Case #: B195181
Court: CA Court of Appeal
District 2 DCA
Division: 5
Opinion Date: 09/19/2007

There was sufficient evidence that appellant made criminal threats despite the fact that he was incarcerated in segregated housing. Mosley, a jail inmate, made threats to numerous deputies. On one day, he pulled out a razor blade and made a slashing motion, stating, “This is for Deputy Wargo.” He was convicted of seven counts of making criminal threats, and one count of custodial possession of a weapon. The trial court selected count 1, the threat against Wargo, as the principal term. It then imposed full term consecutive sentences for counts 1 and 4. Mosley challenged the sufficiency of evidence on some of the threats because he was an inmate housed in a segregated module, and therefore there was insufficient evidence as to the “immediate prospect of execution” and “sustained fear” as to the counts in question. He made the threats to one deputy, who communicated them to the intended victims. Further, Mosley was known to be a difficult and disruptive inmate. The appellate court rejected the argument. Although Mosley was in segregated housing, the deputies knew of his ability to obtain weapons and his gang connections in the community. Mosely claimed to have “trained” another inmate who was convicted of killing a correctional officer. He claimed to have “people” on the outside who could carry out the threats. Based on all the facts, the jury could reasonably find that Mosley’s threats were unequivocal, immediate, and specific. Further, given the nature of the threats, they conveyed an immediate prospect of execution causing the victims to be in sustained fear for their safety. However, the trial court did err when it sentenced Mosely on count 4 to a full term. Section 1170.1, subdivision (a) requires that the greatest sentence be the principal term which is in this case the six-year term imposed on count 4, the weapon possession conviction. Count 1 must therefore become a 16-month subordinate term.

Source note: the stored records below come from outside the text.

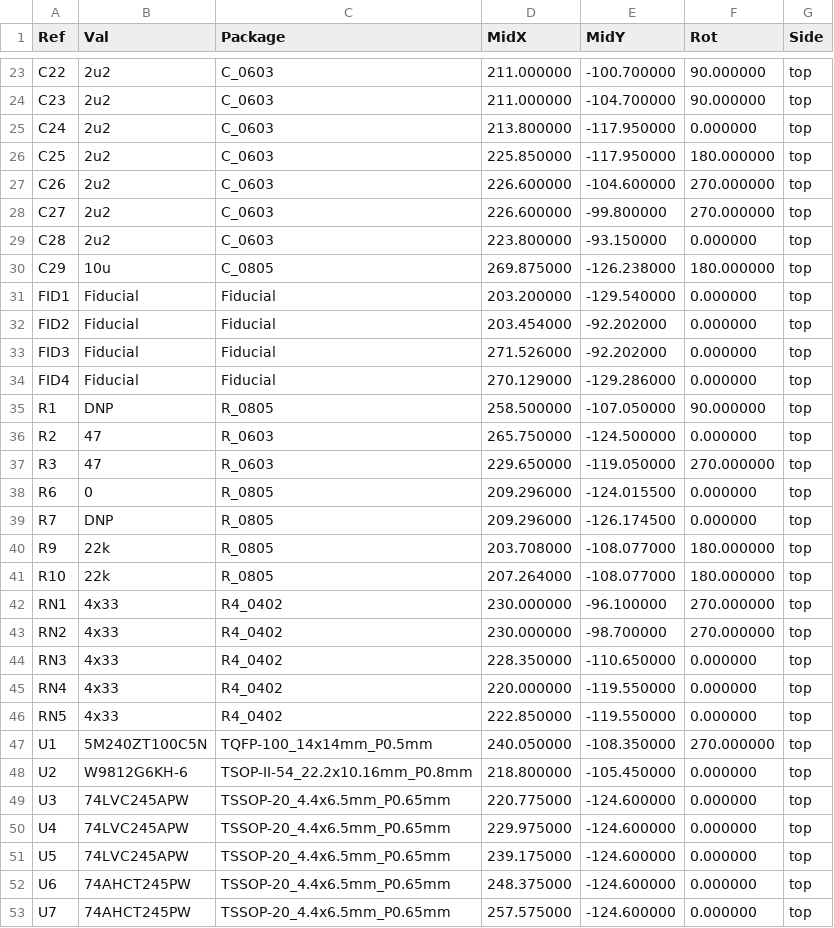
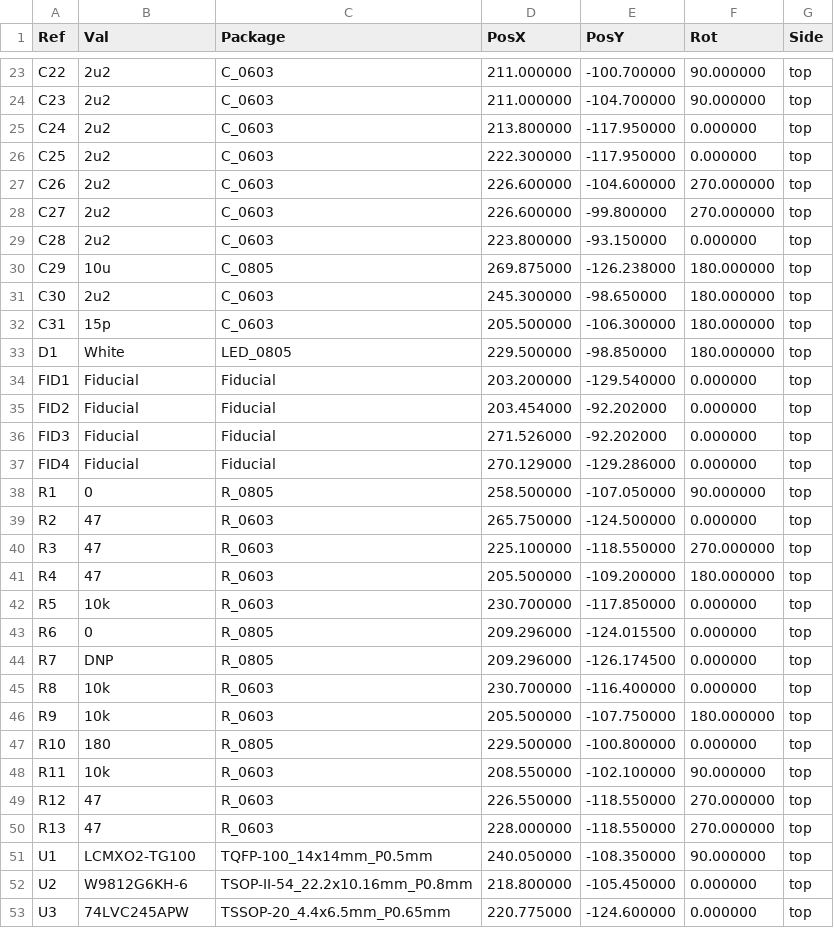
Before and after one commit to garrettsworkshop/RAM2E, a CSV file: Hardware/LCMXO2/gerber/RAM2E-top-pos.csv (was Hardware/MAX/gerber/RAM2E-top-pos-MAXV.csv), drawn as a sheet; only a part is shown, gaps mark what is left out; the shorter side is filled out with more unchanged rows; the diff covers the shown part only.

Commit message:
Generated gerbers and documentation

```diff
--- a/Hardware/MAX/gerber/RAM2E-top-pos-MAXV.csv
+++ b/Hardware/LCMXO2/gerber/RAM2E-top-pos.csv
@@ -1 +1 @@
-Ref,Val,Package,MidX,MidY,Rot,Side
+Ref,Val,Package,PosX,PosY,Rot,Side
@@ -25,3 +25,3 @@ Ref,Val,Package,MidX,MidY,Rot,Side
 "C24","2u2","C_0603",213.800000,-117.950000,0.000000,top
-"C25","2u2","C_0603",225.850000,-117.950000,180.000000,top
+"C25","2u2","C_0603",222.300000,-117.950000,0.000000,top
 "C26","2u2","C_0603",226.600000,-104.600000,270.000000,top
@@ -30,2 +30,5 @@ Ref,Val,Package,MidX,MidY,Rot,Side
 "C29","10u","C_0805",269.875000,-126.238000,180.000000,top
+"C30","2u2","C_0603",245.300000,-98.650000,180.000000,top
+"C31","15p","C_0603",205.500000,-106.300000,180.000000,top
+"D1","White","LED_0805",229.500000,-98.850000,180.000000,top
 "FID1","Fiducial","Fiducial",203.200000,-129.540000,0.000000,top
@@ -34,15 +37,16 @@ Ref,Val,Package,MidX,MidY,Rot,Side
 "FID4","Fiducial","Fiducial",270.129000,-129.286000,0.000000,top
-"R1","DNP","R_0805",258.500000,-107.050000,90.000000,top
+"R1","0 ","R_0805",258.500000,-107.050000,90.000000,top
 "R2","47","R_0603",265.750000,-124.500000,0.000000,top
-"R3","47","R_0603",229.650000,-119.050000,270.000000,top
+"R3","47","R_0603",225.100000,-118.550000,270.000000,top
+"R4","47","R_0603",205.500000,-109.200000,180.000000,top
+"R5","10k","R_0603",230.700000,-117.850000,0.000000,top
 "R6","0","R_0805",209.296000,-124.015500,0.000000,top
 "R7","DNP","R_0805",209.296000,-126.174500,0.000000,top
-"R9","22k","R_0805",203.708000,-108.077000,180.000000,top
-"R10","22k","R_0805",207.264000,-108.077000,180.000000,top
-"RN1","4x33","R4_0402",230.000000,-96.100000,270.000000,top
-"RN2","4x33","R4_0402",230.000000,-98.700000,270.000000,top
-"RN3","4x33","R4_0402",228.350000,-110.650000,0.000000,top
-"RN4","4x33","R4_0402",220.000000,-119.550000,0.000000,top
-"RN5","4x33","R4_0402",222.850000,-119.550000,0.000000,top
-"U1","5M240ZT100C5N","TQFP-100_14x14mm_P0.5mm",240.050000,-108.350000,270.000000,top
+"R8","10k","R_0603",230.700000,-116.400000,0.000000,top
+"R9","10k","R_0603",205.500000,-107.750000,180.000000,top
+"R10","180","R_0805",229.500000,-100.800000,0.000000,top
+"R11","10k","R_0603",208.550000,-102.100000,90.000000,top
+"R12","47","R_0603",226.550000,-118.550000,270.000000,top
+"R13","47","R_0603",228.000000,-118.550000,270.000000,top
+"U1","LCMXO2-TG100","TQFP-100_14x14mm_P0.5mm",240.050000,-108.350000,90.000000,top
 "U2","W9812G6KH-6","TSOP-II-54_22.2x10.16mm_P0.8mm",218.800000,-105.450000,0.000000,top
```
Also changed, not shown: 25 edited cells elsewhere in this file, Hardware/MAX/gerber/RAM2E-top-pos.csv, 50 other files.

Reversal was required so that the trial court could determine whether to also reduce the concurrent terms.